×
INTELLIGENT WORK FORUMS
FOR ENGINEERING PROFESSIONALS

Contact US

Log In

Come Join Us!

Are you an
Engineering professional?
Join Eng-Tips Forums!
  • Talk With Other Members
  • Be Notified Of Responses
    To Your Posts
  • Keyword Search
  • One-Click Access To Your
    Favorite Forums
  • Automated Signatures
    On Your Posts
  • Best Of All, It's Free!

*Eng-Tips's functionality depends on members receiving e-mail. By joining you are opting in to receive e-mail.

Posting Guidelines

Promoting, selling, recruiting, coursework and thesis posting is forbidden.

Students Click Here

surface coating/finish and impact on paste dryer performance?

surface coating/finish and impact on paste dryer performance?

surface coating/finish and impact on paste dryer performance?

(OP)
I am debottlenecking a continuous dryer which fouls at high production rates.  The dryer is 316 stainless steel

Adhesion (cohesion) of the sodium organic salt to the mill finished stainless steel is very high at the operating temperature 300 F.  It is highly agglomerating and forms crust if not mechanically disturbed.  

The dryer is built as a heated horizontal cylinder (16 in dia, 60" long, containing a 3" center shaft with a spiral of blades that intermesh with stationary hooks, to clean the heated blades (~ 3 mm clearance).  

Heat transfer surface cannot be added.  What coatings and/or surface finish will limit fouling allowing me to push the heat transfer higher?

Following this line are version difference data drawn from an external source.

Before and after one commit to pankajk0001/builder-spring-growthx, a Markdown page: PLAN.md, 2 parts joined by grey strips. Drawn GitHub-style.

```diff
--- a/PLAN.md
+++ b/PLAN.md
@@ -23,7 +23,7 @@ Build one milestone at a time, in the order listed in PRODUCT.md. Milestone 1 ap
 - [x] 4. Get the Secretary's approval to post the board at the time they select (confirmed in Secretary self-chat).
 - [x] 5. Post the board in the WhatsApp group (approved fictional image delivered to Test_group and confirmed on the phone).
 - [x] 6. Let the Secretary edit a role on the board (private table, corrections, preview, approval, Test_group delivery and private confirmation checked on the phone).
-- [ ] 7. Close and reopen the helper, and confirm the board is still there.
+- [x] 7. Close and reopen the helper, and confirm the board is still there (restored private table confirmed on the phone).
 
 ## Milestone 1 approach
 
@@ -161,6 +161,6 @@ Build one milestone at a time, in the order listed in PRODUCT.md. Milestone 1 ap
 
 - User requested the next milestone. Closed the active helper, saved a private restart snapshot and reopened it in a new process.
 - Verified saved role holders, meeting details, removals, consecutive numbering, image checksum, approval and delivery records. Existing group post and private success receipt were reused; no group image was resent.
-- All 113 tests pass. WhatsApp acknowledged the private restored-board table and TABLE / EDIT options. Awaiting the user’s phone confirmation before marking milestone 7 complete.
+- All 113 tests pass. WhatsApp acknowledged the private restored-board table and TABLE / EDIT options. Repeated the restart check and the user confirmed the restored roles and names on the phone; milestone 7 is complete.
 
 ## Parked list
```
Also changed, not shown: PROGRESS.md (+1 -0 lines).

If I only modify the cylinder interior, I imagine sliding but the hooks would result in surface renewal.  Is there a negative to not coating the hooks, shaft and blade?  Poor forced convective surface renewal? Poor bulk turnover? Increased stress on the hooks?

If I modify all surfaces, can I be too slick?

RE: surface coating/finish and impact on paste dryer performance?

Sputter-deposited molybdenum disulfide or tungsten disufide would work -- both are low friction coatings that generally resist chemicals -- but it would not be easy to coat the interior of your cylinder.  You might have to add a base hard coating.  Coating the blades would depend on whether or not they can be detached.

Jim Treglio

Red Flag This Post

Please let us know here why this post is inappropriate. Reasons such as off-topic, duplicates, flames, illegal, vulgar, or students posting their homework.

Red Flag Submitted

Thank you for helping keep Eng-Tips Forums free from inappropriate posts.
The Eng-Tips staff will check this out and take appropriate action.

Reply To This Thread

Posting in the Eng-Tips forums is a member-only feature.

Click Here to join Eng-Tips and talk with other members! Already a Member? Login


Resources

Low-Volume Rapid Injection Molding With 3D Printed Molds
Learn methods and guidelines for using stereolithography (SLA) 3D printed molds in the injection molding process to lower costs and lead time. Discover how this hybrid manufacturing process enables on-demand mold fabrication to quickly produce small batches of thermoplastic parts. Download Now
Design for Additive Manufacturing (DfAM)
Examine how the principles of DfAM upend many of the long-standing rules around manufacturability - allowing engineers and designers to place a part’s function at the center of their design considerations. Download Now
Taking Control of Engineering Documents
This ebook covers tips for creating and managing workflows, security best practices and protection of intellectual property, Cloud vs. on-premise software solutions, CAD file management, compliance, and more. Download Now

Close Box

Join Eng-Tips® Today!

Join your peers on the Internet's largest technical engineering professional community.
It's easy to join and it's free.

Here's Why Members Love Eng-Tips Forums:

Register now while it's still free!

Already a member? Close this window and log in.

Join Us             Close